Much of the book is Stevens’ recollections of events that took place when his lordship was in residence, and we learn that Stevens is preoccupied with the extent to which he was (like his father) a top butler. Stevens comes to define a top butler as a true professional who carries great dignity to his profession. The descriptions of relationships (and dialogue) among staff and with the lord of the manor are brilliant: they convey clearly the culture of the English aristocracy in the 20’s and 30’s.
Mr Faraday plans to be in the States for an extended period, and he suggests to Stevens that he take the motorcar on a sightseeing trip. Stevens accepts his offer and coincidently decides to call on a Miss Kenton who was the one who supervised all the housemaids at Darlington Hall. Miss Kenton left the Hall years ago, and has married. Now, Stevens wonders whether he can persuade her to return to the Hall, as there are hints that her marriage is in difficulty. The working relationship between Stevens and Kenton was very formal, but one cannot help but wonder if there is an unacknowledged attraction between them. In the last chapter, they meet again, and the message of the novel is revealed: Stevens muses: “After all, what can we ever gain forever looking back and blaming ourselves if our lives have not turned out quite as we might have wished?”
The novel moves at a very leisurely pace, with very little action. Major events are recounted by Stevens factually and without emotion. The characters, the setting and the story-telling all completely support that retrospective, self-doubting theme. In spite of Stevens’ wordiness, his character shines through in a way that he is able to maintain the reader’s attention.

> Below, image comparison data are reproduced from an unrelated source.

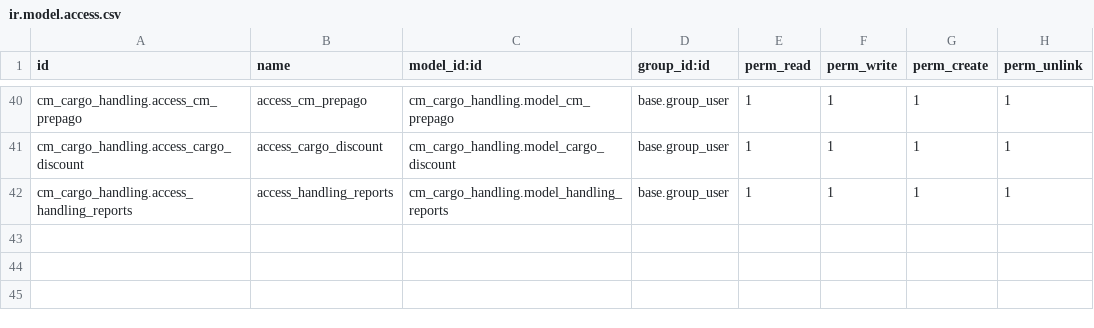
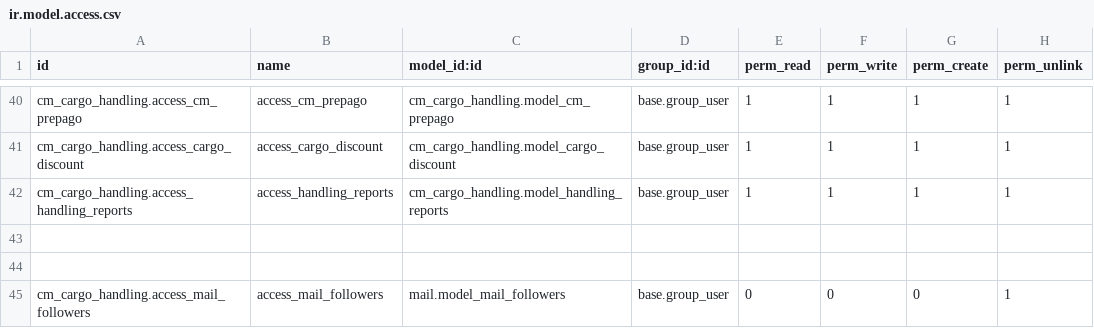
Before and after one commit to helpadcm/cm-rh, a CSV file: cm_cargo_handling/security/ir.model.access.csv, drawn as a sheet; only a part is shown, gaps mark what is left out.

```diff
--- a/cm_cargo_handling/security/ir.model.access.csv
+++ b/cm_cargo_handling/security/ir.model.access.csv
@@ -42 +42,4 @@ cm_cargo_handling.access_cargo_discount,access_cargo_discount,cm_cargo_handling.
 cm_cargo_handling.access_handling_reports,access_handling_reports,cm_cargo_handling.model_handling_reports,base.group_user,1,1,1,1
+
+
+cm_cargo_handling.access_mail_followers,access_mail_followers,mail.model_mail_followers,base.group_user,0,0,0,1
```
Also changed, not shown: 9 other files.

If one is looking for tale with plenty of action and excitement, The Remains of the Day would not be a good choice. But if one would like to curl up with a superbly-written story, immersed in history, and long-forgotten characters, a story that succeeds admirably in making its point, then Remains is for you.

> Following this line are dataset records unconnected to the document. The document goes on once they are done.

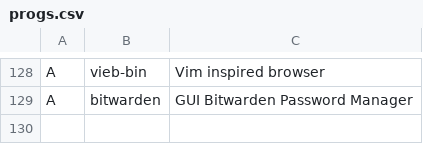
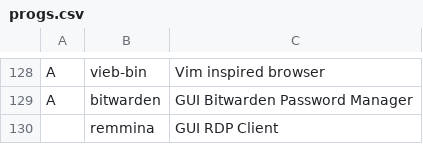
Before and after one commit to Cloufish/LARBS, a CSV file: progs.csv, drawn as a sheet; only a part is shown, gaps mark what is left out; the diff names each change by its address in the sheet, - before the commit and + after, or states it on an @@ line.

Commit message:
Update progs.csv

```diff
--- a/progs.csv
+++ b/progs.csv
+row 130:  | remmina | GUI RDP Client
```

As a sort of aside, I would add that the criteria for winning the Booker Prize may have shifted over the last twenty-five years. It’s hard to imagine that a novel with little overt physical or emotional action could win, given the level of current competition.